    Hunters vital to U.S. Army Yuma Proving Ground wildlife conservation efforts

    Photo By Mark Schauer | U.S. Army Yuma Proving Ground's environmental stewardship efforts have earned plaudits...... read more read more



    Story by Mark Schauer 

    U.S. Army Yuma Proving Ground

    YUMA PROVING GROUND, Ariz.-- As a natural laboratory for testing virtually every piece of equipment in the ground combat arsenal, US. Army Yuma Proving Ground (YPG) has a vested interest in responsible stewardship of the land.

    Though located in one of the nation’s most extreme desert climates, the proving ground is still home to a vast diversity of wildlife, including Sonoran pronghorn, desert tortoises, and bighorn sheep.

    YPG’s environmental stewardship efforts have earned plaudits from within the Army and from agencies like the Arizona Department of Game and Fish. YPG officials are quick to note that the success of the installation’s wildlife management program is in large part thanks to the steadfast support of area hunters and sportsmen.

    “We get so much support from groups like the Yuma Rod and Gun Club and Arizona Bighorn Sheep Society for construction of wildlife water catchments and monitoring animal populations,” said Daniel Steward, YPG wildlife biologist. “A lot of these things rely on volunteer labor to accomplish, and it is our sportsmen who reliably help get these projects done.”

    Generations of Yuma-area sportsmen have hunted YPG’s ranges— with over 1,200 square miles of land area, there is enough room to allow safe access to hunters.

    “We have an obligation to have public use of some of our installation where it is not hindering our mission,” said Steward. ”The mission is always first, but where it is not a conflict we can bring in hunters.”

    Still, YPG’s developmental test mission of virtually every piece of equipment a Soldier is likely to shoot, drive, or wear means that safety and security considerations make access here less liberal than on other public lands.

    “We have restricted access because at YPG we are shooting things we have never shot before,” said Steward. “We have safety buffer zones we have to observe for our tests. Periodically, if we have a test with a large safety buffer zone, we may have to close down specific hunting units.”

    YPG’s hunting areas are divided into these small ‘units’ to ensure that any such closure is surgically targeted, not a wide swath of land well beyond the needs of hunter safety and mission security.

    “It’s kind of a balance between safety and security when we establish these hunting areas,” said Steward. “They are in places that avoid our busy impact areas and where people can be relatively safe without being a security issue for our testing.”

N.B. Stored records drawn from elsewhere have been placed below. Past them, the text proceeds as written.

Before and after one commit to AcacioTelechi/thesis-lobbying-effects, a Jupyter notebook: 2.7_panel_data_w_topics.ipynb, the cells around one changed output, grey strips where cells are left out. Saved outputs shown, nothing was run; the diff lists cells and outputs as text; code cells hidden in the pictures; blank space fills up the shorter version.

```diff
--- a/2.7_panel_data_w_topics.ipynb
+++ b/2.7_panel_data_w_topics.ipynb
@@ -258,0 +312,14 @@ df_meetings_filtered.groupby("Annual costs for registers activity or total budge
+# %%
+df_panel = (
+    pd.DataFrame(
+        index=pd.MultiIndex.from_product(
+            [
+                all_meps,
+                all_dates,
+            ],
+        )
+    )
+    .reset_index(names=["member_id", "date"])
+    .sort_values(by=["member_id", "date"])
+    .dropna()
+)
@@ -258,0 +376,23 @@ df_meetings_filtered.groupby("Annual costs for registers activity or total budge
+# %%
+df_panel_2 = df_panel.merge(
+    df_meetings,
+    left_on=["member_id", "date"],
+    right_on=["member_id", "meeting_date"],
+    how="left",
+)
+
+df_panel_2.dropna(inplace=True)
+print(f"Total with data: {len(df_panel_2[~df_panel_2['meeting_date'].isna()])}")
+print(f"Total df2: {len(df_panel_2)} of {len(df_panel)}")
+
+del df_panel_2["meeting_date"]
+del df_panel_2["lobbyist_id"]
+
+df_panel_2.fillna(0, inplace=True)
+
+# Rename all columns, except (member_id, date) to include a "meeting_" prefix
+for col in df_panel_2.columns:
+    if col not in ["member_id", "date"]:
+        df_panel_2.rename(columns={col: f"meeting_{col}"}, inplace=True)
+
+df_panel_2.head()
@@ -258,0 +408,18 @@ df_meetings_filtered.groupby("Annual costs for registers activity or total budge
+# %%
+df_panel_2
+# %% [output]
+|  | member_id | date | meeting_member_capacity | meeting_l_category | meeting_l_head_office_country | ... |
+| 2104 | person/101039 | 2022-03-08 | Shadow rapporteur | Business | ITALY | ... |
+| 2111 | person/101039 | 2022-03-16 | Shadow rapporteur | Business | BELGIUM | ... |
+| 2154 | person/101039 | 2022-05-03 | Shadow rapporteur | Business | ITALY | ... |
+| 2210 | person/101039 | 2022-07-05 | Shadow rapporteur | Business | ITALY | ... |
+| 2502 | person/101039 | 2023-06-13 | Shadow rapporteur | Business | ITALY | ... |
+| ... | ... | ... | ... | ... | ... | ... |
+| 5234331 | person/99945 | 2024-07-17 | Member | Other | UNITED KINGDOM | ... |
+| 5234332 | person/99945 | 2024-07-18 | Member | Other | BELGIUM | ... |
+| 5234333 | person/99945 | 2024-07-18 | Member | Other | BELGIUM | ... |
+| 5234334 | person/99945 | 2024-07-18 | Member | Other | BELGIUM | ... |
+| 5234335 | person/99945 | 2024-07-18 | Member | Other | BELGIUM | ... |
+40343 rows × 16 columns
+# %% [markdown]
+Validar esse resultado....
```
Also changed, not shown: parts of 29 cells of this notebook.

    Steward says that the goodwill of YPG’s hunting population is invaluable in preserving and perpetuating the installation’s s wildlife.

    “Hunters have been helpful to our program: They help be our eyes and ears on the range. Under the North American model of wildlife management, fees that our sportsmen pay in large part fund all wildlife conservation efforts nationwide.”

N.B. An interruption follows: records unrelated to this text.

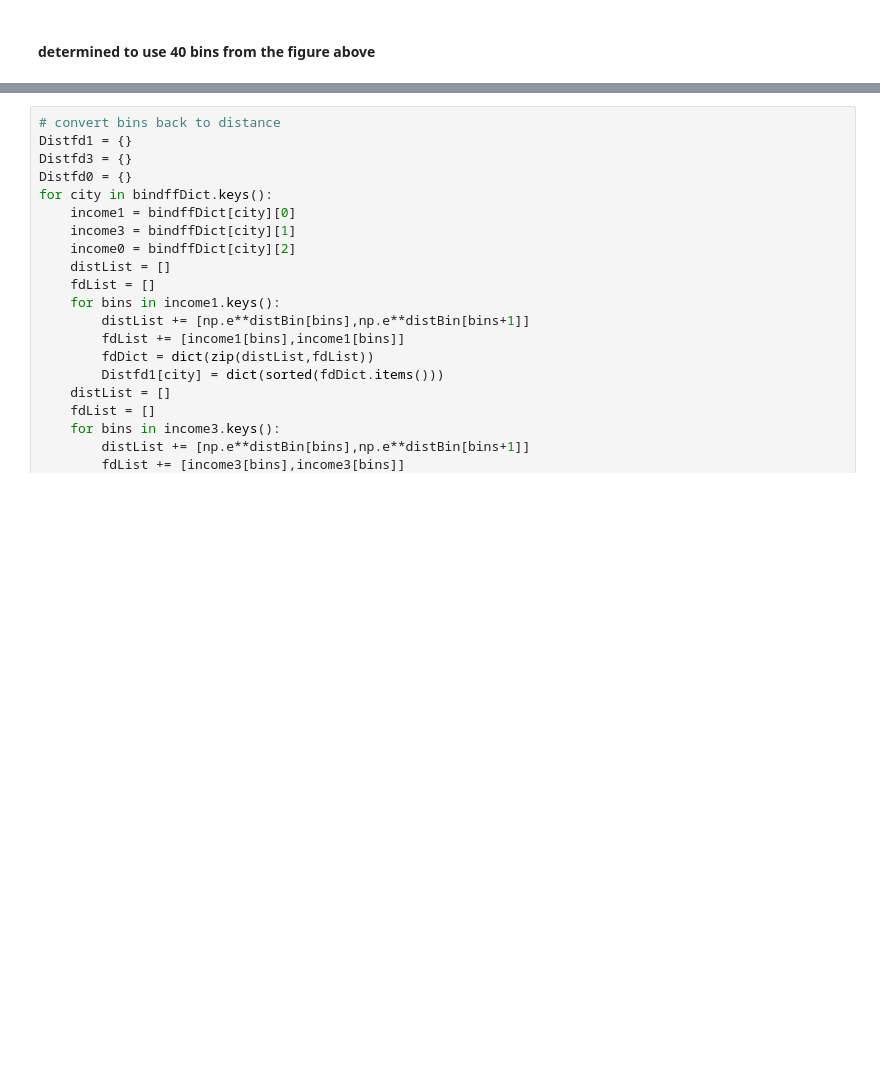
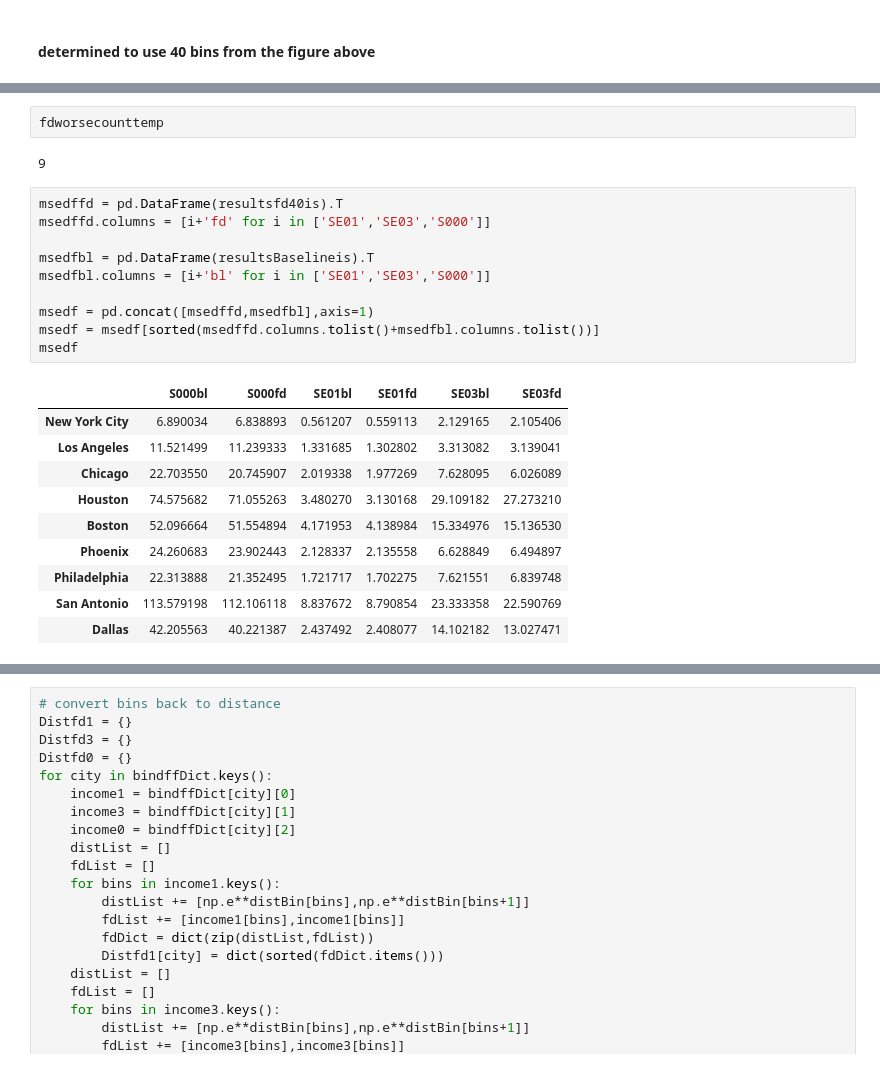
Before and after one commit to yuribogomolov/sttn, a Jupyter notebook: notebooks/f(d)_gravity_model.ipynb, the cells around one changed output, grey strips where cells are left out. Drawn from its saved outputs; the diff is of its cells as text; blank space fills up the shorter version.

```diff
--- a/notebooks/f(d)_gravity_model.ipynb
+++ b/notebooks/f(d)_gravity_model.ipynb
@@ -282,0 +398,25 @@ S000 2.9774958731905973e-06
+# %%
+fdworsecounttemp
+# %% [output]
+9
+# %%
+msedffd = pd.DataFrame(resultsfd40is).T
+msedffd.columns = [i+'fd' for i in ['SE01','SE03','S000']]
+
+msedfbl = pd.DataFrame(resultsBaselineis).T
+msedfbl.columns = [i+'bl' for i in ['SE01','SE03','S000']]
+
+msedf = pd.concat([msedffd,msedfbl],axis=1)
+msedf = msedf[sorted(msedffd.columns.tolist()+msedfbl.columns.tolist())]
+msedf
+# %% [output]
+|  | S000bl | S000fd | SE01bl | SE01fd | SE03bl | SE03fd |
+| New York City | 6.890034 | 6.838893 | 0.561207 | 0.559113 | 2.129165 | 2.105406 |
+| Los Angeles | 11.521499 | 11.239333 | 1.331685 | 1.302802 | 3.313082 | 3.139041 |
+| Chicago | 22.703550 | 20.745907 | 2.019338 | 1.977269 | 7.628095 | 6.026089 |
+| Houston | 74.575682 | 71.055263 | 3.480270 | 3.130168 | 29.109182 | 27.273210 |
+| Boston | 52.096664 | 51.554894 | 4.171953 | 4.138984 | 15.334976 | 15.136530 |
+| Phoenix | 24.260683 | 23.902443 | 2.128337 | 2.135558 | 6.628849 | 6.494897 |
+| Philadelphia | 22.313888 | 21.352495 | 1.721717 | 1.702275 | 7.621551 | 6.839748 |
+| San Antonio | 113.579198 | 112.106118 | 8.837672 | 8.790854 | 23.333358 | 22.590769 |
+| Dallas | 42.205563 | 40.221387 | 2.437492 | 2.408077 | 14.102182 | 13.027471 |
```
Also changed, not shown: parts of 14 cells of this notebook, 2 other files.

    The biggest communication and administrative tool used for hunters is an online system called ISportsman, and the web address to YPG’s is A similar system is used to gain access to the Barry M. Goldwater Range, though YPG’s procedure is more rigorous due to the post’s primary purpose as a developmental test facility for military equipment as opposed to a bombing range.

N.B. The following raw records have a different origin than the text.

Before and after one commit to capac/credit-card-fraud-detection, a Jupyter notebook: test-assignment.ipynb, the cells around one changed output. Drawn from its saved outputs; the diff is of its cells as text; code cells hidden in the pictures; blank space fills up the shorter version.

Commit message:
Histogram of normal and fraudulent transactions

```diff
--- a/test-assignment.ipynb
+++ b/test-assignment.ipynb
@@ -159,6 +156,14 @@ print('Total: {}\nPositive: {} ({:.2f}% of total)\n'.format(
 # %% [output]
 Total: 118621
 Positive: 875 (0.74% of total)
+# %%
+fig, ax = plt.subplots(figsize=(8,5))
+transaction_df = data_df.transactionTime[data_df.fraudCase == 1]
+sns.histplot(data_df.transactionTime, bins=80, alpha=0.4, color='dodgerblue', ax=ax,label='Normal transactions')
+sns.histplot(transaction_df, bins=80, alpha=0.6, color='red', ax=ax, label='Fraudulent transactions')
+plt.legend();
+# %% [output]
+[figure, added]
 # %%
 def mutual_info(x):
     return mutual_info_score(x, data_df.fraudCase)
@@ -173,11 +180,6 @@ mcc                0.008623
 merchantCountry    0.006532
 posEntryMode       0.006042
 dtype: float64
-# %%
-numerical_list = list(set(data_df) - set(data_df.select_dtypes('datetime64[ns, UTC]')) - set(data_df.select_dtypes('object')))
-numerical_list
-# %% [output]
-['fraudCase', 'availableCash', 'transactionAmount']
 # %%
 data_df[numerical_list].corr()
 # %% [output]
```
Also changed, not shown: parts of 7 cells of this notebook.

    “YPG’s system is a little different than the Goldwater Range,” said Steward. “To access YPG requires a background check.”

    As such, hunters must submit their full names and address as it appears on their driver's license. Steward stresses that all members of a hunting party coming within YPG’s boundaries must undergo this step, even if they don’t personally plan to participate in the hunt. Folks must also watch a range safety video and acknowledge a hold-harmless agreement as part of the process. Upon completion of the background check, all members of the party will receive a free hunting permit.

    Hunters must also register any and all weapons they bring onto YPG, from long guns and pistols to bows, whether they own the item or are borrowing it from someone else.

    “If you’re quail hunting and might use two or three different shotguns, or deer hunting with a rifle and a sidearm, you have to register them all,” said Steward. “You can get an unlimited number of these free permits.”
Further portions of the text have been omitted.